═════ Stored data
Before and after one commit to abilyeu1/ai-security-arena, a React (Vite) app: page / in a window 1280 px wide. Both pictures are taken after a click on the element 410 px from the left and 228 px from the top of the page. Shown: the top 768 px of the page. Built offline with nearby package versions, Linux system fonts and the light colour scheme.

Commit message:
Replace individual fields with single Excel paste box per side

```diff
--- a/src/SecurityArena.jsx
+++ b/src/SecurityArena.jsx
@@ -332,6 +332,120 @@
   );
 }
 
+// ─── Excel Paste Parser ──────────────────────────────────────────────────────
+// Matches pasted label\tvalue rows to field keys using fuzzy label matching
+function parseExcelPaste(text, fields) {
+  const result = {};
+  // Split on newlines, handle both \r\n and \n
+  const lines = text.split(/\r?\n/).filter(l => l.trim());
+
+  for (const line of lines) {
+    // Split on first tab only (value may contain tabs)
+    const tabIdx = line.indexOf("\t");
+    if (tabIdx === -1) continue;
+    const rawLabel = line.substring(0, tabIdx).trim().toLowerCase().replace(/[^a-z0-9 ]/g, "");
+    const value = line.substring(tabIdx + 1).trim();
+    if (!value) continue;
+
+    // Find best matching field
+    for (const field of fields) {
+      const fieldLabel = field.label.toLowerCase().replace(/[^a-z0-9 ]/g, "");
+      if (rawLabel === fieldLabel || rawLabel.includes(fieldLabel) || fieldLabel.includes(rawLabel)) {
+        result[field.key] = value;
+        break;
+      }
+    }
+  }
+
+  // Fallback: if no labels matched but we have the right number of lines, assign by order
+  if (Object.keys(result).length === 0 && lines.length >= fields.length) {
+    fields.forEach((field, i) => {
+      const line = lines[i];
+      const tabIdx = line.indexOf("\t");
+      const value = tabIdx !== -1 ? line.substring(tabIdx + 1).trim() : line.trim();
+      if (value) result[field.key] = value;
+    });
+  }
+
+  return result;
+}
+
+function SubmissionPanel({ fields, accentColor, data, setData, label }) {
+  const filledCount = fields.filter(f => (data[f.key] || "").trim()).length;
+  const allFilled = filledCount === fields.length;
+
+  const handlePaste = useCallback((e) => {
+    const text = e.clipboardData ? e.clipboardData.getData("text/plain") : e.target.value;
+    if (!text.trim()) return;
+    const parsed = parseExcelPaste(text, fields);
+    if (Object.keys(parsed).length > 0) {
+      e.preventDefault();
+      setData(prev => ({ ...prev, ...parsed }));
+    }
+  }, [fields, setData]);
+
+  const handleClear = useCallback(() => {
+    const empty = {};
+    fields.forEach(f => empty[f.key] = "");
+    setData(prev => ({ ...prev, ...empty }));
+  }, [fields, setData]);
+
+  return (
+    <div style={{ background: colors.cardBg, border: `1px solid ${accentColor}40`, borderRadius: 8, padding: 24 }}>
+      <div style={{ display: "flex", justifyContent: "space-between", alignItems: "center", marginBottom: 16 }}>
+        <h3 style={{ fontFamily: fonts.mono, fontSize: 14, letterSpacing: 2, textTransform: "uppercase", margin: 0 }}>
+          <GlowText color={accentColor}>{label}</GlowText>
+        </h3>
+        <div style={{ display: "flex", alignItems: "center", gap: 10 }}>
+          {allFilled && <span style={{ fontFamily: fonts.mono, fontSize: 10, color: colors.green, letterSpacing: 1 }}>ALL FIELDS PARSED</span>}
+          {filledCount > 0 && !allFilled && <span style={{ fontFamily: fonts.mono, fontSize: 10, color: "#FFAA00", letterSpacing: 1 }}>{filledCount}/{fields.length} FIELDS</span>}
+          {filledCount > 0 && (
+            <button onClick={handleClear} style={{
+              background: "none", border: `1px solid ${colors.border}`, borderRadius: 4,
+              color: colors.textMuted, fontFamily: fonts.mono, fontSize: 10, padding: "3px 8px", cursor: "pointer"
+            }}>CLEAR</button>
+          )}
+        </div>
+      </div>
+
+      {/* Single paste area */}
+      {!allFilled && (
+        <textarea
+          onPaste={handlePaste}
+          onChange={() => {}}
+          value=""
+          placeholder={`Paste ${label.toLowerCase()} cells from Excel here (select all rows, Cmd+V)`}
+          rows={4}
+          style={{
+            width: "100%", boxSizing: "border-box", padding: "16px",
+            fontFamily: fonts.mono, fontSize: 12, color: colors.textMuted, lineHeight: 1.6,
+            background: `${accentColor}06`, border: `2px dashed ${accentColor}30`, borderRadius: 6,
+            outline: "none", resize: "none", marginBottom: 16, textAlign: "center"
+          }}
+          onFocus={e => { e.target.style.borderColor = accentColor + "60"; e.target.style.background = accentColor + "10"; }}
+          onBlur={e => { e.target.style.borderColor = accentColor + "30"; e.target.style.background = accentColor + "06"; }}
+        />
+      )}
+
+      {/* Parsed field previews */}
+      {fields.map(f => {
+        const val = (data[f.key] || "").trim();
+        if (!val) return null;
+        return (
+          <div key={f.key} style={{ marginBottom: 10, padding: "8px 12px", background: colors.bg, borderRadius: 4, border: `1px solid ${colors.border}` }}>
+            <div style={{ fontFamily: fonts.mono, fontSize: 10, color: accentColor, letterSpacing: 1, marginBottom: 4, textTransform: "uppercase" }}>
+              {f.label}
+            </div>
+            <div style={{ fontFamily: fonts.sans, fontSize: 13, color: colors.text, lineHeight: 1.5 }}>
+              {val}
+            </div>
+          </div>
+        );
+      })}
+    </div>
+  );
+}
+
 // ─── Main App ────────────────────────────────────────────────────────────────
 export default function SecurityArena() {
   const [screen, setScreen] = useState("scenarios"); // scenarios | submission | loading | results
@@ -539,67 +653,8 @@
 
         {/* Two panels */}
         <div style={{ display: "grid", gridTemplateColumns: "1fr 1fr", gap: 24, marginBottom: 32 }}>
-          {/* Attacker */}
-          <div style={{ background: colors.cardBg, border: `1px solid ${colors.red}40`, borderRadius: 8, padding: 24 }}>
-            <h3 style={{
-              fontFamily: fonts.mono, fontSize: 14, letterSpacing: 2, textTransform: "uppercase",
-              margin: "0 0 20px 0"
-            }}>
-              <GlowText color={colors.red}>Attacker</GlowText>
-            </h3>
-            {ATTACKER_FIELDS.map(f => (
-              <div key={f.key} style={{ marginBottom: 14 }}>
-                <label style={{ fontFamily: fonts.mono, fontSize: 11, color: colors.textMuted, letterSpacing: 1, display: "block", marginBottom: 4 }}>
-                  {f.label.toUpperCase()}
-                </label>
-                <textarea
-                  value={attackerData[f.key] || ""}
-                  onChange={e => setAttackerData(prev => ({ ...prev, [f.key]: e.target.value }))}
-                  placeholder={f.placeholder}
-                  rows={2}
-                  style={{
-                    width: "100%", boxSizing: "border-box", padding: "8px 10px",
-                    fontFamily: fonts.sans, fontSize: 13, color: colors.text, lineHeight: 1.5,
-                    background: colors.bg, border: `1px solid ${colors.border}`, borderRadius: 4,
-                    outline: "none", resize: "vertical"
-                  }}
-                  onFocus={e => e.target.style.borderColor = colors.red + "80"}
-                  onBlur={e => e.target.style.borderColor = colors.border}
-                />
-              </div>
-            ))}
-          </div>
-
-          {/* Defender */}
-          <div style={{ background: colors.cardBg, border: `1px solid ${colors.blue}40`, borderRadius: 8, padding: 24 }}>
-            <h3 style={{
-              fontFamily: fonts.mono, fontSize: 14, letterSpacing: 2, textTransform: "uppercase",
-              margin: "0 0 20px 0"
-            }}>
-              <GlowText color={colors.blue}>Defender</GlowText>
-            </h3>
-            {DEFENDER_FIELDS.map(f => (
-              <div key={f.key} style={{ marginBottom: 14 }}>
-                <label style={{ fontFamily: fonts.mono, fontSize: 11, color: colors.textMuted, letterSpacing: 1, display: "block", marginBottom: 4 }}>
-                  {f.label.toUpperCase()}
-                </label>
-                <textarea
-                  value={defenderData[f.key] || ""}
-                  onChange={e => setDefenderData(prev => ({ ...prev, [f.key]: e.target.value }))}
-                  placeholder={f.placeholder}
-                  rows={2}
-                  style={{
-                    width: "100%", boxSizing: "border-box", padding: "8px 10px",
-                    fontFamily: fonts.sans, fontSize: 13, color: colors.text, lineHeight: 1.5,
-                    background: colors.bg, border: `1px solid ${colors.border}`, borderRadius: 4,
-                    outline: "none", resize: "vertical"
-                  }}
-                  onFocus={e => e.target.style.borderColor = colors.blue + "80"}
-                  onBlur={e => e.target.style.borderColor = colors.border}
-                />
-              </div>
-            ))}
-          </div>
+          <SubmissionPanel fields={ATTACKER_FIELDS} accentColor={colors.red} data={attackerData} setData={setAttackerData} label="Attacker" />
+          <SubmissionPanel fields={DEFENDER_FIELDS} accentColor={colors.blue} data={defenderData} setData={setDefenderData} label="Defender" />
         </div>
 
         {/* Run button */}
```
══════════
Problem statement:
Check each line above for the word "setData" and copy every line that has it.

Answer box:
+function SubmissionPanel({ fields, accentColor, data, setData, label }) {
+      setData(prev => ({ ...prev, ...parsed }));
+  }, [fields, setData]);
+    setData(prev => ({ ...prev, ...empty }));
+  }, [fields, setData]);
+          <SubmissionPanel fields={ATTACKER_FIELDS} accentColor={colors.red} data={attackerData} setData={setAttackerData} label="Attacker" />
+          <SubmissionPanel fields={DEFENDER_FIELDS} accentColor={colors.blue} data={defenderData} setData={setDefenderData} label="Defender" />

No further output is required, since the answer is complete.